The IEA report from June 2022, “The value of urgent action on energy efficiency”, underscores the vital role of energy efficiency and energy saving in meeting today’s crises by immediately addressing the crippling impacts of the spike in energy prices, strengthening energy security and tackling climate change.
With the ongoing Russian invasion of Ukraine and the important change of energy supply lines to European countries, IEA is urging for more focus on energy efficiency, as the Danish Minister of Climate, Energy and Utilities, Dan Jørgensen stated in the Press Release report: “By increasing our energy efficiency, we can reduce our dependence of Russian oil and gas completely and move closer to achieving climate neutrality.”

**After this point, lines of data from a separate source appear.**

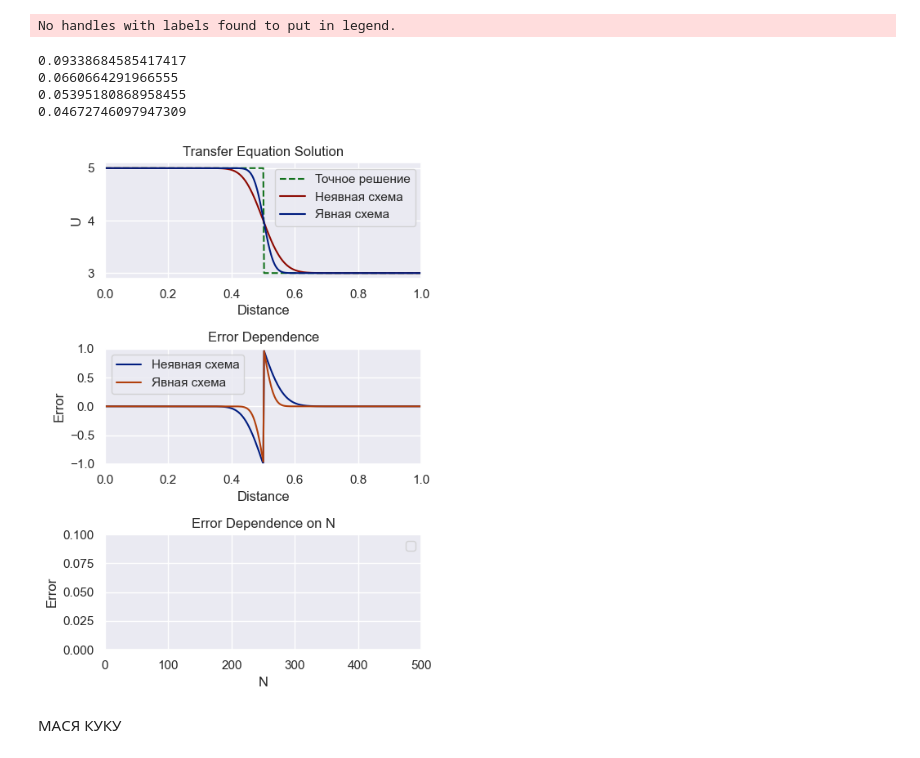
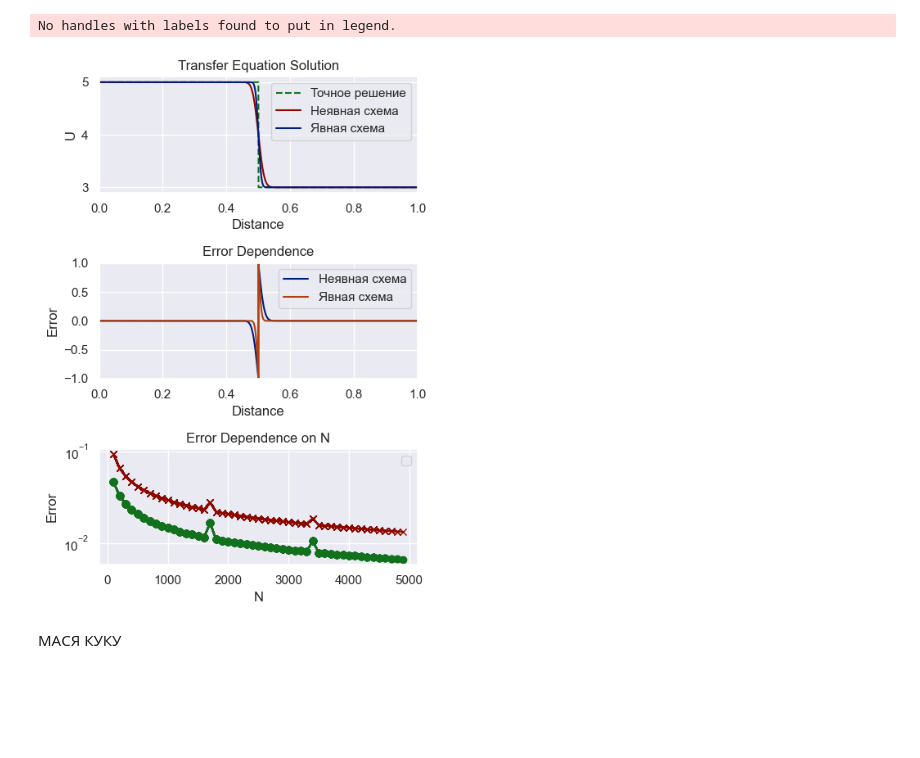
Before and after one commit to GertCell/PhysDep, a Jupyter notebook: GasDyn/Wave_optimised.ipynb, the cells around one changed output. Cells and saved outputs as stored; diff of their text form; code cells hidden in the pictures; blank space fills up the shorter version.

```diff
--- a/GasDyn/Wave_optimised.ipynb
+++ b/GasDyn/Wave_optimised.ipynb
@@ -17,7 +17,7 @@ H = 1
 T = 1
 
 a = 0.5
-Max = 500
+Max = 5000
 
 # Data arrays
 M = np.array([])
@@ -26,7 +26,8 @@ U = np.array([])
 U1 = np.array([])
 U2 = np.array([])
 Up = np.array([])
-S = np.array([])
+S_1 = np.array([])
+S_2 = np.array([])
 
 # Errors arrays
 
@@ -66,12 +67,12 @@ legend()
 
 subplot(313)
 
-axis([0, 500, 0, 0.1])
+axis()
 xlabel('N')
 ylabel('Error')
 title('Error Dependence on N')
 
-ln8, = plot(M, S, 'rx-')
+
 
 
 tight_layout()
@@ -150,44 +151,43 @@ for m in range(100, Max, 100):
 
     Up = np.zeros(len(X))
 
     U = [3] * len(X)
     U[0] = 5
 
     U1 = np.ones(len(X))*3
     U1[0] = 5
 
     U2 = np.ones(len(X))*3
     U2[0] = 5
 
 
     E1 = [0] * len(X)
     E2 = [0] * len(X)
 
     real(m)
     implicit(m, Up)
     explicit(m, Up)
-    np.append(M, m)
+    M = np.append(M, m)
     np.append(E_1, abs(E1[int(m/2) - int(m/25)]))
     #ln6, = semilogy(M, E_1, 'go-', label = 'Ошибка неявной схемы')
 
     np.append(E_2, abs(E2[int(m/2) - int(m/25)]))
     #ln7, = semilogy(M, E_2, 'rx-', label = 'Ошибка явной схемы')
     #ln6.set_data(M, E_1)
     #ln7.set_data(M, E_2)
 
-    sq_err = np.mean((U1 - Up)**2)
-    print(sq_err)
-    np.append(S, sq_err)
-    plot(M,S)
-    ln8.set_data(M, S)
+    sq_err_1 = np.mean((U1 - Up)**2)
+    S_1 = np.append(S_1, sq_err_1)
+    sq_err_2 = np.mean((U2-Up)**2)
+    S_2 = np.append(S_2, sq_err_2)
+    ln8, = semilogy(M, S_1, 'rx-')
+    ln9, = semilogy(M, S_2, 'go-')
+
+
 gcf().canvas.draw()
 # %% [output]
 No handles with labels found to put in legend.
-0.09338684585417417
-0.0660664291966555
-0.05395180868958455
-0.04672746097947309
-[figure, old version]
+[figure, new version]
 # %% [markdown]
 МАСЯ КУКУ
 # %%
```
Also changed, not shown: parts of 3 cells of this notebook.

Next, we will take a closer look at some of the possibilities IEA recommends.
Double the energy intensity improvement rate to 4%
To reach net-zero by 2050, we need to double the energy intensity improvement rate to 4%. This will help avoid an extra 5 Gt of emissions per year by 2030 compared with a scenario with no extra major push by policymakers.
Energy efficiency can provide ⅓ of emission reductions by 2050
If we succeed in increasing the energy intensity improvement rate from 2% to 4% the overall emission reductions in 2050 will be around one-third whereas the rest will be depending on other renewable energy and other mitigation measures.
The building sector is one of the greatest short-term potentials
In the Net Zero Scenario (NZS), energy consumption in buildings falls by over 20% between 2020 and 2030. This is due to a combination of measures including replacing fossil fuel boilers with electric heat pumps and a major effort to replace the traditional use of solid biomass with more efficient and cleaner alternatives.
Efficiency measures in the NZS pay for themselves
The IEA refers to energy efficiency as the “first fuel”. That is because the cleanest, cheapest and most reliable source of energy is what countries can avoid using while still providing full energy services for citizens. By focusing on energy savings most of the efficiency measures in the NZS will pay for themselves, especially at today’s energy prices.
Ento Labs’ artificial intelligence is at the forefront of energy efficiency
“Without early action on efficiency the energy transition to net-zero emissions will be more expensive and much more difficult to achieve”, states the IEA in the recent report. This emphasizes why Ento Labs’ artificial intelligence software has an important role to play at the forefront of energy efficiency work.
Today’s energy optimization process for public and commercial buildings is too slow and ineffective. It usually takes months to inspect buildings or install sensors and collect data. When you have the data you’ll typically use a lot of time analyzing the data and inspecting your building efficiency and you have a hard time measuring the outcome of your energy efficiency work.
Ento makes the process a lot faster, easier and documentable
With Ento, you get a virtual assistant that knows your building through its data and helps you analyze where the potential is most significant and to get your efforts documented.